Douglas Walker - Tobacco Factory

There is a notice pinned to the theater door, where it normally warns you about flashing lights and bad language.

"Warning. This production questions the existence of Father Christmas."

I must admit I had no idea who Douglas Walker was when I booked this show, or indeed what kind of production I was letting myself in for. He clearly has a bit of a local cult following -- he had sold out the Tobacco Factory's smaller Spielman stage three nights running and seemed to know a fair proportion of the audience by name. (He greets everyone at the door at the end of the show like a vicar.) He's got a long CV involving podcasts, the Edinburgh Fringe and an acting stint at the National. 

Not quite sure how to describe the evening without giving away all the jokes and spoiling all the twists. It's a one man show, so it could be described as stand-up or a story-telling; but Mr Walker runs through so many characters and voices and runs about the stage and mimes so much that it's probably best thought of as a short play with one man doing all the roles.
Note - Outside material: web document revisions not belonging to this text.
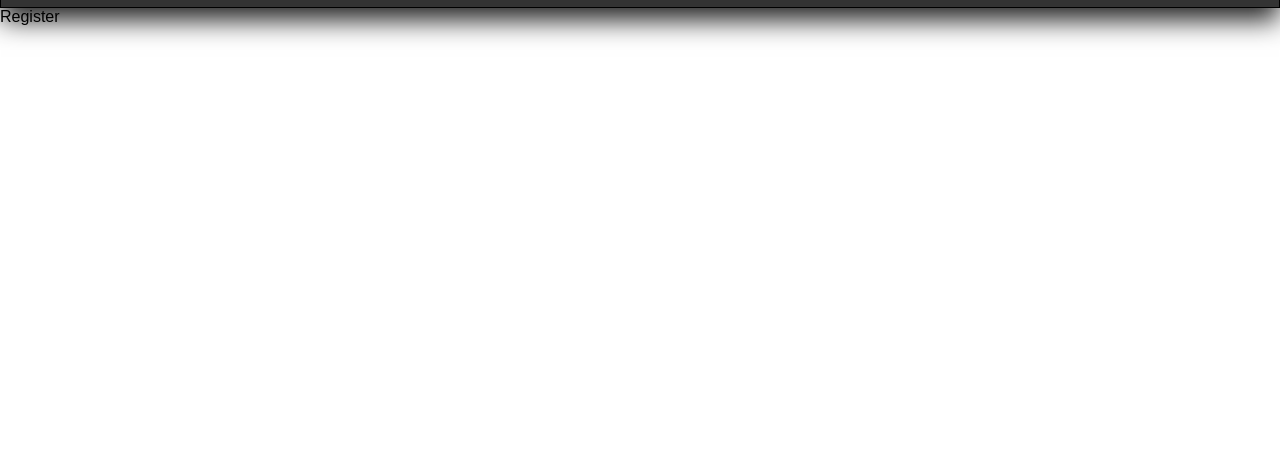
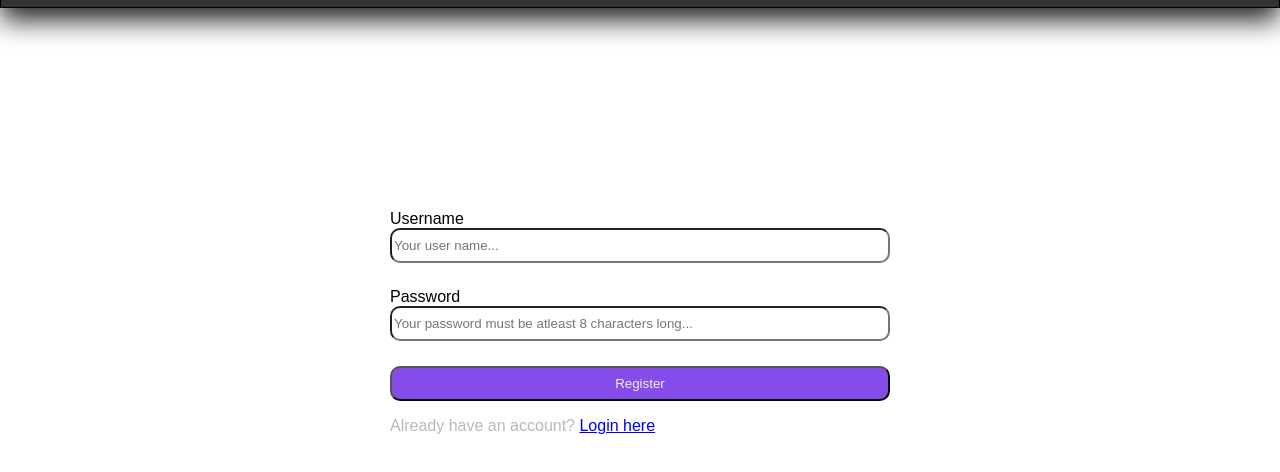
Before and after one commit to Matthewdev-prog/Fitness-Tracker-Front-End-, a React app: page /#/register in a window 1280 px wide. Shown: the part 74-546 px from the top of the page. Built offline with nearby package versions, Linux system fonts and the light colour scheme.

Commit message:
got login to work functionally, just need to add the logout route and I think logout should work

```diff
--- a/assets/anthonyStyles.css
+++ b/assets/anthonyStyles.css
@@ -1,5 +1,6 @@
 .loginContainer {
     display: flex;
+    flex-direction: column;
     justify-content: center;
     align-items: center;
     height: 90vh;
--- a/src/components/Login.js
+++ b/src/components/Login.js
@@ -1,20 +1,26 @@
 import React, { useState } from "react";
 import { Link } from "react-router-dom";
-import {
-  registerUser,
-  loginUser,
-} from "../api"
+import {registerUser, loginUser, } from "../api"
 
 const Login = () => {
   const [username, setUsername] = useState("");
-  const [password, setPassword] = useState("")
+  const [password, setPassword] = useState("");
+  const [loginIssue, setLoginIssue] = useState("");
 
-  const handleSubmit = (ev) => {
+  const handleSubmit = async ev => {
     ev.preventDefault();
+    const login = await loginUser({username, password})
+    if(login.error){
+      setLoginIssue(login.message);
+      return;
+    }
+    const {token} = login;
+    window.localStorage.setItem("token", token)
   }
 
   return (
     <div className="loginContainer">
+      <div>{loginIssue}</div>
       <form className="formContainer" onSubmit={(ev) => handleSubmit(ev)}>
         <div className="formdiv">
           <label>User Name</label>
@@ -22,7 +28,7 @@ const Login = () => {
         </div>
         <div className="formdiv">
           <label>Password</label>
-          <input placeholder="Your password..." value={password} onChange={ev => setPassword(ev.target.value)}/>
+          <input type="password" placeholder="Your password..." value={password} onChange={ev => setPassword(ev.target.value)}/>
         </div>
         <input className="btn" type="submit" value="Submit" />
         <p className="smalltext">
--- a/src/components/Nav.js
+++ b/src/components/Nav.js
@@ -2,20 +2,21 @@ import React from "react";
 import { Link } from "react-router-dom";
 
 const Nav = () => {
+  const token = window.localStorage.getItem("token");
   return (
     <div className="topnav">
-      <a className="logo" href="#">
+      <Link className="logo" to="/">
         <img
           className="logo"
           src="../../assets/files/ft-logo.png"
           alt="Site logo"
         />
-      </a>
+      </Link>
       <Link to="/">Home</Link>
       <Link to="/routines">Routines</Link>
       <Link to="/activities">Activities</Link>
-      <Link className="active" to="/login">
-        login
+      <Link className="active" to={token ? "/logout" : "/login"}>
+        {token ? "logout" : "login"}
       </Link>
     </div>
   );
--- a/src/components/Register.js
+++ b/src/components/Register.js
@@ -1,11 +1,40 @@
-import React from 'react';
+import React, {useState} from 'react';
+import { Link } from "react-router-dom";
+import { registerUser } from '../api';
 
 
 const Register = () => {
+  const [username, setUsername] = useState("");
+  const [password, setPassword] = useState("");
+  const [registerIssue, setRegisterIssue] = useState("")
+  const handleSubmit = async ev => {
+    ev.preventDefault();
+    const register = await registerUser({username, password})
+    if(register.error){
+      setRegisterIssue(register.message);
+      return;
+    }
+    const {token} = register;
+    window.localStorage.setItem("token", token)
+  }
   return (
-    <div>
-      Register
-    </div>
+    <div className="loginContainer">
+      <div>{registerIssue}</div>
+    <form className="formContainer" onSubmit={(ev) => handleSubmit(ev)}>
+      <div className="formdiv">
+        <label>Username</label>
+        <input placeholder="Your user name..." value={username} onChange={ev => setUsername(ev.target.value)}/>
+      </div>
+      <div className="formdiv">
+        <label>Password</label>
+        <input type="password" placeholder="Your password must be atleast 8 characters long..." value={password} onChange={ev => setPassword(ev.target.value)}/>
+      </div>
+      <input className="btn" type="submit" value="Register" />
+      <p className="smalltext">
+       Already have an account? <Link to='/login'>Login here</Link>
+      </p>
+    </form>
+  </div>
   )
 }
 
```
Also changed, not shown: src/components/Logout.js (added, +11 -0 lines).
It begins with him dead-panning a speech; as if we are in for something fairly serious and thought-provoking: what if you actually met Father Christmas. Not a man in a suit; not an actor; not a painting -- the actual Father Christmas. And then: what if you met Father Christmas and then killed him? 

Starting in 1917, he proceeds to run through an increasingly surreal conspiracy theory based on the idea that Father Christmas is real, or at any rate "real". The story is carried forward by sheer inventiveness, audacity, and a lot of silly voices. (He has a particularly nice line in doing both ends of a telephone conversation in two different accents.) His stage persona is earnest, seeming to want convince us of the barking mad theory; and maintaining a straight face even when the audience is applauding them most extreme of "unintentional" puns. When Leon Trotsky becomes part of the story, we are told he sits down and has a glass of sherry "With his two Minsk Spies."

It is one of those performances which seems to lightly touch on a lot of quite sensible thoughts while the main object of the exercise is to be very silly indeed. So yes; Father Christmas is both a kind old man and a symbol of capitalism; yes, the best way of keeping a secret is to have a lunatic shouting it from the rooftops; and yes, the scary thing about conspiracy stories is when you find out that everyone else knows the truth too but isn't saying. 

But mostly: is it really that far-fetched to think that Santa's toys are made by Elvis? 

1 comment:

Richard Worth said...

I am reminded of the first episode of 'Sandman' where Burgess tries to summon and imprison Death but captures Dream by mistake. I will show you terror in a handful of snow.